A sentinel landscape is a geographic area or set of areas bound by a common issue, in which a broad range of biophysical, social, economic and political data are monitored, collected with consistent methods and interpreted over the long term. These long-term data are essential for addressing development, resource sustainability and scientific challenges, such as linking biophysical processes to human reactions and understanding the impacts of those reactions on ecosystems. However, the major justification for sentinel landscapes is the need for a common observation ground where reliable data from the biophysical and social sciences can be tracked simultaneously and over time so that long-term trends can be detected, and society can make mitigation, adaptation and best-bet choices.
At the global scale, the data generated will fit into a global analysis of networks including other (humid) sentinel landscapes while providing a "dry-land ecosystem" perspective to understand issues and processes that could be relevant to managing other similar ecosystems worldwide.
Sentinel Landscapes Sites
Regional Sentinel Landscapes
Western Borneo Sentinel Landscape: The three regencies this Sentinel Landscape is concerned with are: Kapuas Hulu, Sintang and Ketapang. These regencies represent a gradient of forest degradation balanced by traditional agroforestry systems, which are impacted by the development of monoculture plantations, mainly oil palm The potential impact of the growth of oil palm plantations remains unclear and presents a major challenge to the regencies.

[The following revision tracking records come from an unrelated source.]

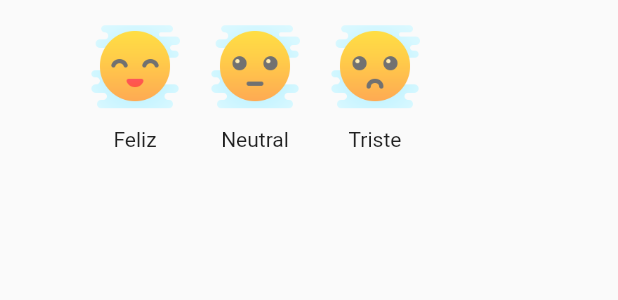
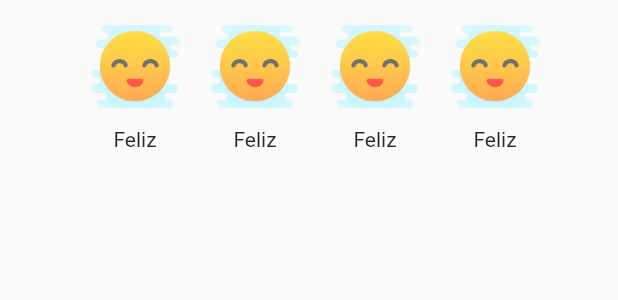
Before and after one commit to mxarc/te-acompano, a Flutter app: the FeelWidget widget shown alone on an empty page, opened directly, on a phone screen of 412 x 824 dp. Shown: the top 300 px of the screen. Run offline on Flutter 3.47's test engine with Material 2 defaults, Android fonts, the phone set to English and light mode, and no system bars; our stand-ins replace cloud_firestore, firebase_auth, firebase_storage, fluttertoast, image_picker, shared_preferences; accounts and stored records are empty.

Commit message:
Added scroll view to feels

```diff
--- a/app/lib/src/menu/menu.page.dart
+++ b/app/lib/src/menu/menu.page.dart
@@ -36,7 +36,9 @@ class _MenuPageState extends State<MenuPage> {
               margin: EdgeInsets.symmetric(horizontal: 10, vertical: 10),
               child: CircleAvatar(
                 radius: 18.0,
-                backgroundImage: NetworkImage(user.photoUrl),
+                backgroundImage: (user.photoUrl != null)
+                    ? NetworkImage(user.photoUrl)
+                    : AssetImage('assets/nopp.png'),
                 backgroundColor: Colors.transparent,
               )),
         ],
--- a/app/lib/src/menu/widgets/feel.widget.dart
+++ b/app/lib/src/menu/widgets/feel.widget.dart
@@ -2,6 +2,11 @@ import 'package:flutter/material.dart';
 
 class FeelWidget extends StatelessWidget {
   final List<Map<dynamic, dynamic>> _emociones = [
+    {'image': AssetImage('assets/happy.png'), 'text': 'Feliz'},
+    {'image': AssetImage('assets/happy.png'), 'text': 'Feliz'},
+    {'image': AssetImage('assets/happy.png'), 'text': 'Feliz'},
+    {'image': AssetImage('assets/happy.png'), 'text': 'Feliz'},
+    {'image': AssetImage('assets/happy.png'), 'text': 'Feliz'},
     {'image': AssetImage('assets/happy.png'), 'text': 'Feliz'},
     {'image': AssetImage('assets/neutral.png'), 'text': 'Neutral'},
     {'image': AssetImage('assets/sad.png'), 'text': 'Triste'}
@@ -20,12 +25,15 @@ class FeelWidget extends StatelessWidget {
 
   Widget _caras(BuildContext context) {
     return Container(
+        height: 100,
         padding: EdgeInsets.symmetric(horizontal: 50.0),
-        child: Row(
+        child: ListView(
+            scrollDirection: Axis.horizontal,
             children: _emociones
                 .map((item) => Container(
                     margin: EdgeInsets.symmetric(horizontal: 10),
                     child: Column(
+                      mainAxisSize: MainAxisSize.min,
                       children: <Widget>[
                         Image(
                           image: item['image'],
--- a/app/lib/src/shared/models/user.model.dart
+++ b/app/lib/src/shared/models/user.model.dart
@@ -21,6 +21,7 @@ class User {
       'email': _email,
       'displayName': _displayName,
       'uid': _uid,
+      'photoUrl': _photoUrl,
     };
   }
 }
```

Sumatra Sentinel Landscape: The transect includes large parts of Sumatra's National Parks and protected areas alongside globally significant biodiversity, where local use of very rich flora and fauna is extensive. Hilly and lowland areas are mosaics of dynamics land uses by smallholder farmers.